Freddie Turner is EMEA Managing Director, MiQ and NDA’s regular columnist.
If the sunsetting of third-party cookies is only just dawning on you then you need to read this.
Google may have pushed back its ban on use of the tracking tech in Chrome to the end of 2024, but that doesn’t give the industry any room for complacency. On the contrary, with other browsers having already ditched third-party cookie support, the time is now to accelerate research and testing for strategies that link emerging cookieless planning tools with your first-party performance data.
In 2023, we anticipate a push by publishers to leverage their valuable first-party data to improve addressability in a post-cookie world. How this shakes out remains to be seen, but most efforts are rightly focused on identifiers as the prime cookie alternative. Those publishers with logged in, authenticated users, leveraging identifiers (such as RampID or UID2) will find solutions that are scalable across the industry, privacy-conscious, and effective.
The industry is waiting on further progress with Google’s Privacy Sandbox, the attempt to create standards for websites to access user information without compromising privacy. While some information has been provided around targeting capabilities like TOPIC (which targets interest-based advertising) and FLEDGE (which aspires to enable remarketing by showing ads at a website based on prior interactions on a different websites), these are still nascent. In 2023, publishers will continue to provide their feedback about the long-term viability of these solutions and we expect significant movement by the end of this year.
Equally important is the work that Google has been doing on their Conversion Measurement API. Conversion tracking provides key insights into users’ actions after viewing or clicking an ad. Marketers can keep track of users who, for example, sign up for an email list, install a mobile app or buy a product, to better measure ad performance and attribution from discovery to conversion. We anticipate more testing and validation of this to gain better insight into the future of post cookie measurement.
On the subject of measurement, it’s clear that metrics like viewability, reach and frequency are past their sell-by date.
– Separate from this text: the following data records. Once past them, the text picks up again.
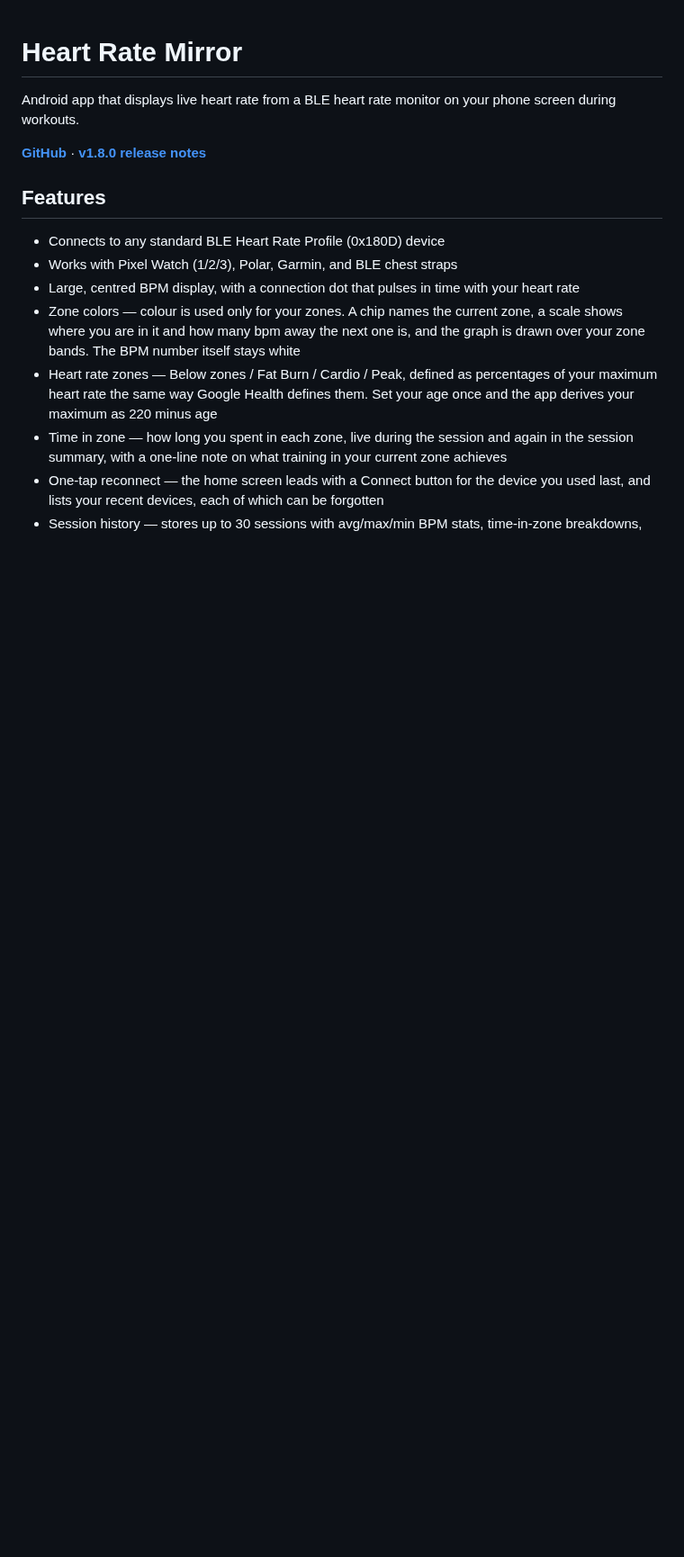
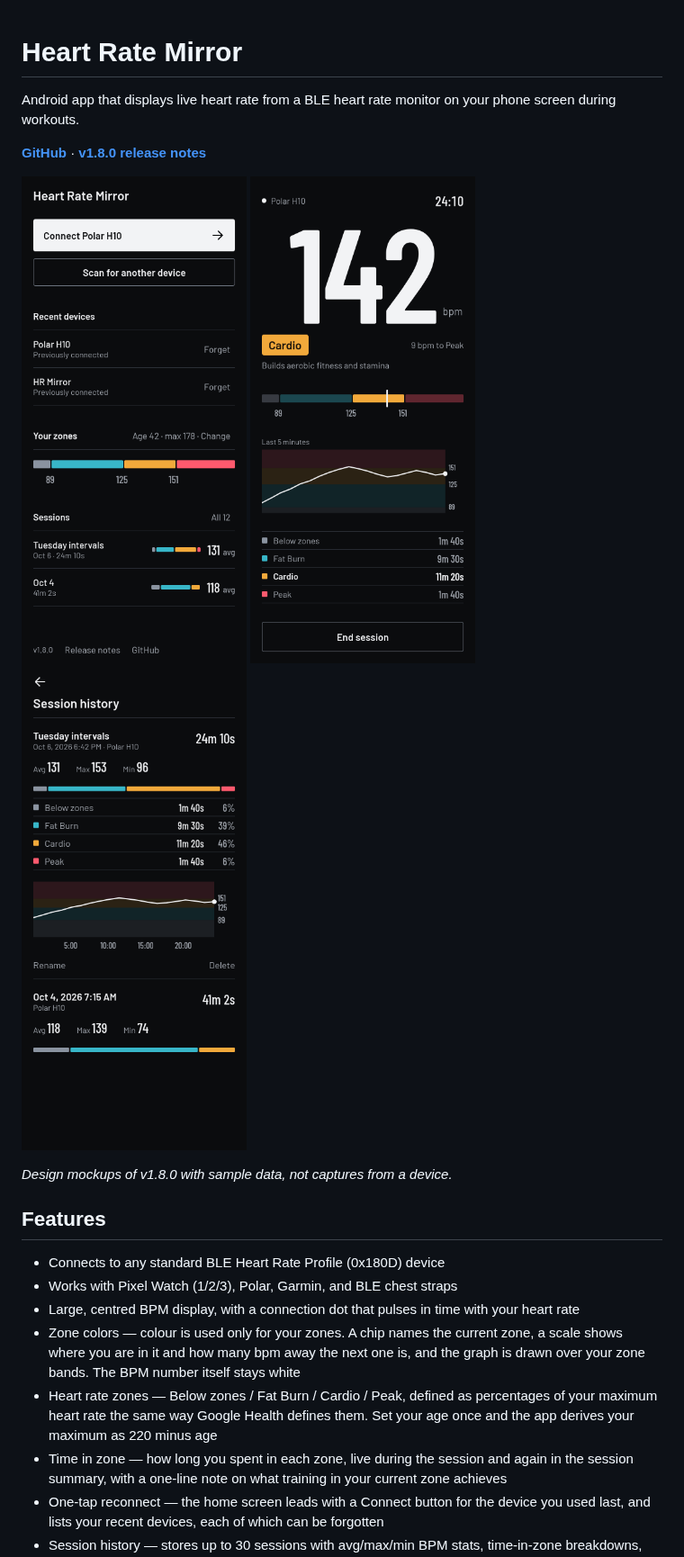
Before and after one commit to darthrater78/android-heartrate, a Markdown page: README.md, the part around the change. Shown at 90% size. GitHub-like rendering; pictures changed too: docs/screens/history.png (added), docs/screens/home.png (added), docs/screens/live.png (added); blank space fills up the shorter version.

Commit message:
docs: add v1.8.0 mockup screens to the README
Three design mockups of the home, live and history screens, rendered with
the app's bundled fonts and captioned as mockups rather than device
captures.

Co-Authored-By: Claude Opus 5.5 <noreply@anthropic.com>
Claude-Session: https://claude.ai/code/session_013Utn9MrLxSuVFCZ74tmDYr

```diff
--- a/README.md
+++ b/README.md
@@ -3,6 +3,14 @@
 Android app that displays live heart rate from a BLE heart rate monitor on your phone screen during workouts.
 
 **[GitHub](https://github.com/darthrater78/android-heartrate)** · **[v1.8.0 release notes](https://github.com/darthrater78/android-heartrate/releases/tag/v1.8.0)**
+
+<p>
+  <img src="docs/screens/home.png" width="250" alt="Home screen: a Connect button for the last device, recent devices with a Forget action, your zones with their bpm boundaries, and the latest sessions">
+  <img src="docs/screens/live.png" width="250" alt="Live session: a large centred heart rate of 142 bpm, a Cardio zone chip, a zone scale with a marker, a five-minute graph over zone bands, and time in each zone">
+  <img src="docs/screens/history.png" width="250" alt="Session history: a session with average, maximum and minimum heart rate, time in each zone, and a graph over zone bands">
+</p>
+
+*Design mockups of v1.8.0 with sample data, not captures from a device.*
 
 ## Features
 
```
New and improved measures of performance are rapidly gaining traction among marketers, the chief one being attention. Inherently, cookieless have a greater reliance on attention automatically, which reduces dependency on third-party cookies, and most importantly, provides key indicators of actual engagement and exposure.
Look for privacy-preserving technology to be increasingly adopted for data sharing and collaboration. Data clean rooms (for storing aggregated advertising data) remain a key tool enabling this, and while they can remain technically complex to launch, when used to their full potential can provide powerful privacy first analytics to fuel programmatic activation.
Finally, we expect to see a continued shift in investment towards environments that are not dependent on third party cookies for addressability. AVOD and FAST streaming, via the rapidly growing base of Connected TVs, is becoming programmatically enabled, along with the increased digitization of other more traditional media channels like Out Of Home (DOOH). This provides marketers with impactful media channels that don’t require cookies to power targeting and addressability.
Powering the new world of cookieless digital advertising is why we made AirGrid our first-ever acquisition. UK-based AirGrid is the only platform which enables marketers to connect directly to publishers for privacy-first and cookieless audience creation and activation. It’s a win-win-win scenario. Publishers get better control, access, and monetisation opportunities, brands can apply more precise targeting functionality to key audiences historically out of reach, and consumers’ data never leaves their device.
All of our early testing at MiQ indicates that authenticated IDs are actually more accurate and subsequently better performing than cookies, while geocontextual data provides the richness and scalability you need to find and understand your audience in detail.
Just don’t wait for the 2024 cookie deprecation to catch you off guard. Use 2023 to test, test, test. We recommend that advertisers ask their media partners how much of your current activity is dependent on the use of third party cookies. Allocate budgets to test new targeting capabilities that publishers and ad-tech companies are investing in but don’t expect there to be one post-cookie silver bullet for all the challenges facing marketers.